“You weren’t much for school,” said Lew.
“Out when I was fifteen.”
“Not much older than when I left school.”
“You didn’t want me to stay on,” I said, wanting to know why.
“Wasn’t like that in my day. I got this lovely job, I did, at a bank. On account of me being tall. They gave me a uniform, with a lovely thick overcoat. And all I had to do was stand outside. But Mum found me another job that paid sixpence more a week. So that was that. I had to give up my job at the bank and give back that overcoat, all for sixpence more a week.”
“You could’ve said no,” I said.
“No? Naaaw! Didn’t say ‘no’ in those days. What your mother told you to do, you did. Gawd help you if you didn’t.”
“I never did what you wanted me to.” I said.
“You passed that exam, you got in the print. You did what I wanted you to do.”
“I think I really wanted to stay on at school.”
“Well, you weren’t much for it. Told you at the time. You weren’t good at maths.”
“Not much cop at algebra. Physics. The teachers...they weren’t bothered.”
“Gawd’s truth! You should’ve seen the teacher we ‘ad. The headmaster tried to cane me once.

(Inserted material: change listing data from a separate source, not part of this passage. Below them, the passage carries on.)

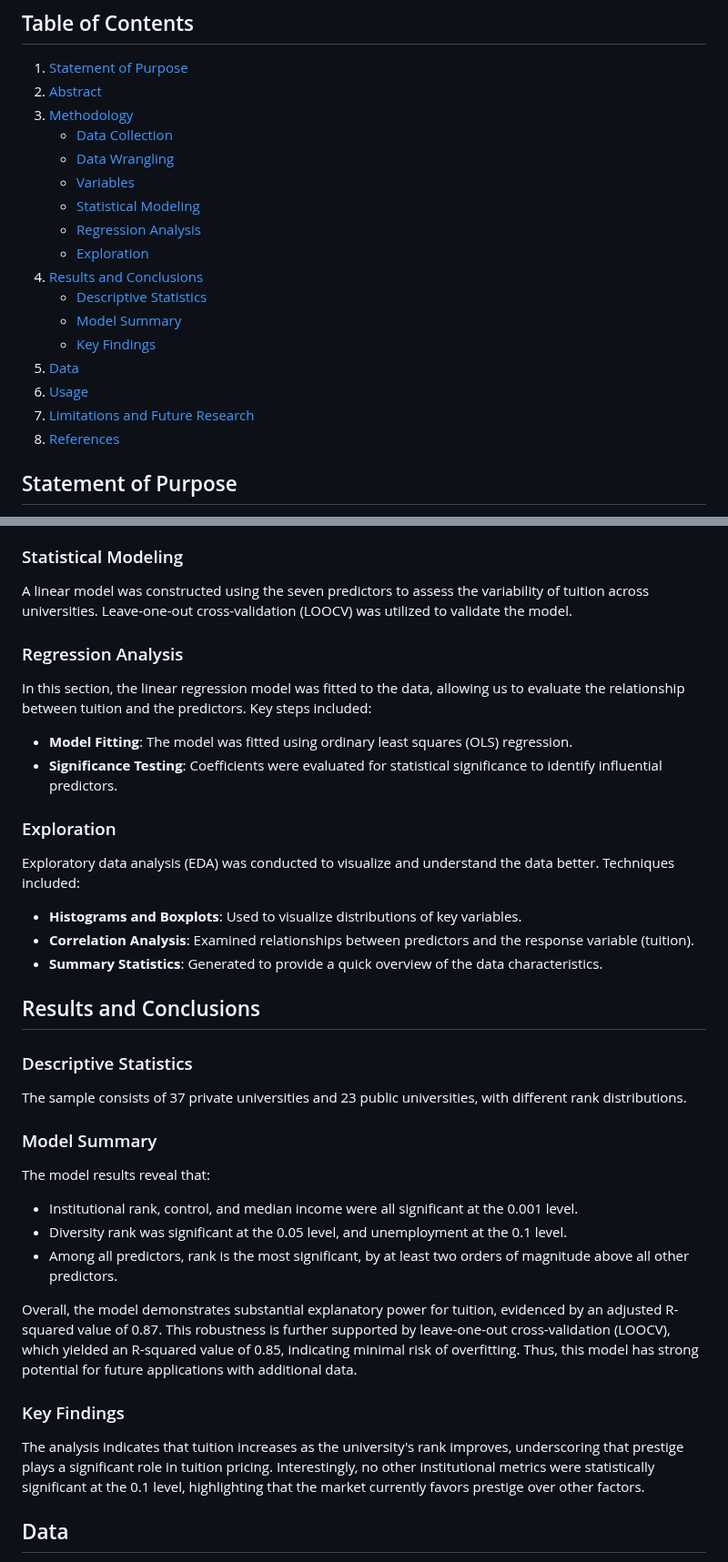
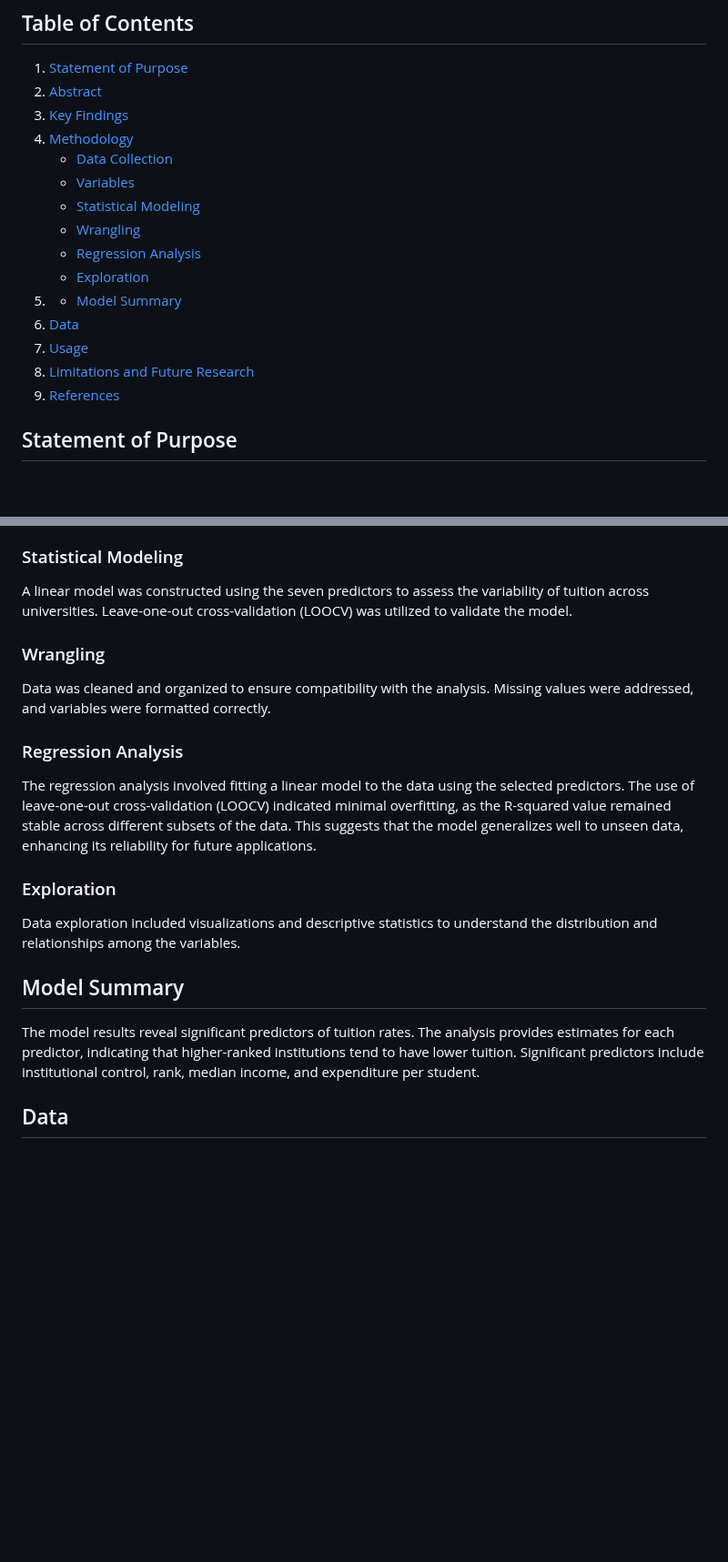
Before and after one commit to RoryQo/Tuition-Variation-Research, a Markdown page: README.md, 2 parts joined by grey strips. Shown at 91% size. Drawn GitHub-style; blank space fills up the shorter version.

```diff
--- a/README.md
+++ b/README.md
@@ -3,21 +3,19 @@
 ## Table of Contents
 1. [Statement of Purpose](#statement-of-purpose)
 2. [Abstract](#abstract)
-3. [Methodology](#methodology)
+3. [Key Findings](#key-findings)
+4. [Methodology](#methodology)
    - [Data Collection](#data-collection)
-   - [Data Wrangling](#data-wrangling)
    - [Variables](#variables)
    - [Statistical Modeling](#statistical-modeling)
+   - [Wrangling](#wrangling)
    - [Regression Analysis](#regression-analysis)
    - [Exploration](#exploration)
-4. [Results and Conclusions](#results-and-conclusions)
-   - [Descriptive Statistics](#descriptive-statistics)
-   - [Model Summary](#model-summary)
-   - [Key Findings](#key-findings)
-5. [Data](#data)
-6. [Usage](#usage)
-7. [Limitations and Future Research](#limitations-and-future-research)
-8. [References](#references)
+5. - [Model Summary](#model-summary)
+6. [Data](#data)
+7. [Usage](#usage)
+8. [Limitations and Future Research](#limitations-and-future-research)
+9. [References](#references)
 
 ## Statement of Purpose
 This paper isolates and uses key factors to predict tuition for public and private four-year universities across the United States within the same year. Institutional, quality of life, and crime rate metrics are observed to explain the differences between current university tuition rates. While much research has been conducted to explain time series data of tuition increases, research to explain the variation in tuition prices while holding time constant is scarce. Understanding these variations can provide insights into time series research and establish market value for colleges based on key predictors, helping students maximize their return on investment and minimize student loan debt.
@@ -49,33 +47,17 @@ The study uses seven predictors:
 ### Statistical Modeling
 A linear model was constructed using the seven predictors to assess the variability of tuition across universities. Leave-one-out cross-validation (LOOCV) was utilized to validate the model.
 
+### Wrangling
+Data was cleaned and organized to ensure compatibility with the analysis. Missing values were addressed, and variables were formatted correctly.
+
 ### Regression Analysis
-In this section, the linear regression model was fitted to the data, allowing us to evaluate the relationship between tuition and the predictors. Key steps included:
-- **Model Fitting**: The model was fitted using ordinary least squares (OLS) regression.
-- **Significance Testing**: Coefficients were evaluated for statistical significance to identify influential predictors.
+The regression analysis involved fitting a linear model to the data using the selected predictors. The use of leave-one-out cross-validation (LOOCV) indicated minimal overfitting, as the R-squared value remained stable across different subsets of the data. This suggests that the model generalizes well to unseen data, enhancing its reliability for future applications.
 
 ### Exploration
-Exploratory data analysis (EDA) was conducted to visualize and understand the data better. Techniques included:
-- **Histograms and Boxplots**: Used to visualize distributions of key variables.
-- **Correlation Analysis**: Examined relationships between predictors and the response variable (tuition).
-- **Summary Statistics**: Generated to provide a quick overview of the data characteristics.
+Data exploration included visualizations and descriptive statistics to understand the distribution and relationships among the variables.
 
-## Results and Conclusions
-
-### Descriptive Statistics
-The sample consists of 37 private universities and 23 public universities, with different rank distributions.
-
-### Model Summary
-The model results reveal that:
-- Institutional rank, control, and median income were all significant at the 0.001 level.
-- Diversity rank was significant at the 0.05 level, and unemployment at the 0.1 level.
-- Among all predictors, rank is the most significant, by at least two orders of magnitude above all other predictors.
-
-Overall, the model demonstrates substantial explanatory power for tuition, evidenced by an adjusted R-squared value of 0.87. This robustness is further supported by leave-one-out cross-validation (LOOCV), which yielded an R-squared value of 0.85, indicating minimal risk of overfitting. Thus, this model has strong potential for future applications with additional data.
-
-
-### Key Findings
-The analysis indicates that tuition increases as the university's rank improves, underscoring that prestige plays a significant role in tuition pricing. Interestingly, no other institutional metrics were statistically significant at the 0.1 level, highlighting that the market currently favors prestige over other factors.
+## Model Summary
+The model results reveal significant predictors of tuition rates. The analysis provides estimates for each predictor, indicating that higher-ranked institutions tend to have lower tuition. Significant predictors include institutional control, rank, median income, and expenditure per student.
 
 ## Data
 The datasets were collected from reputable sources, ensuring quality and reliability. The final dataset was cleaned and prepared for analysis, focusing on the top 400 universities in the US.
```
Also changed, not shown: other parts of README.md (+6 -6 lines).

I broke his cane for him. Got me expelled. But,” Lew said expansively, “I was leaving anyway—”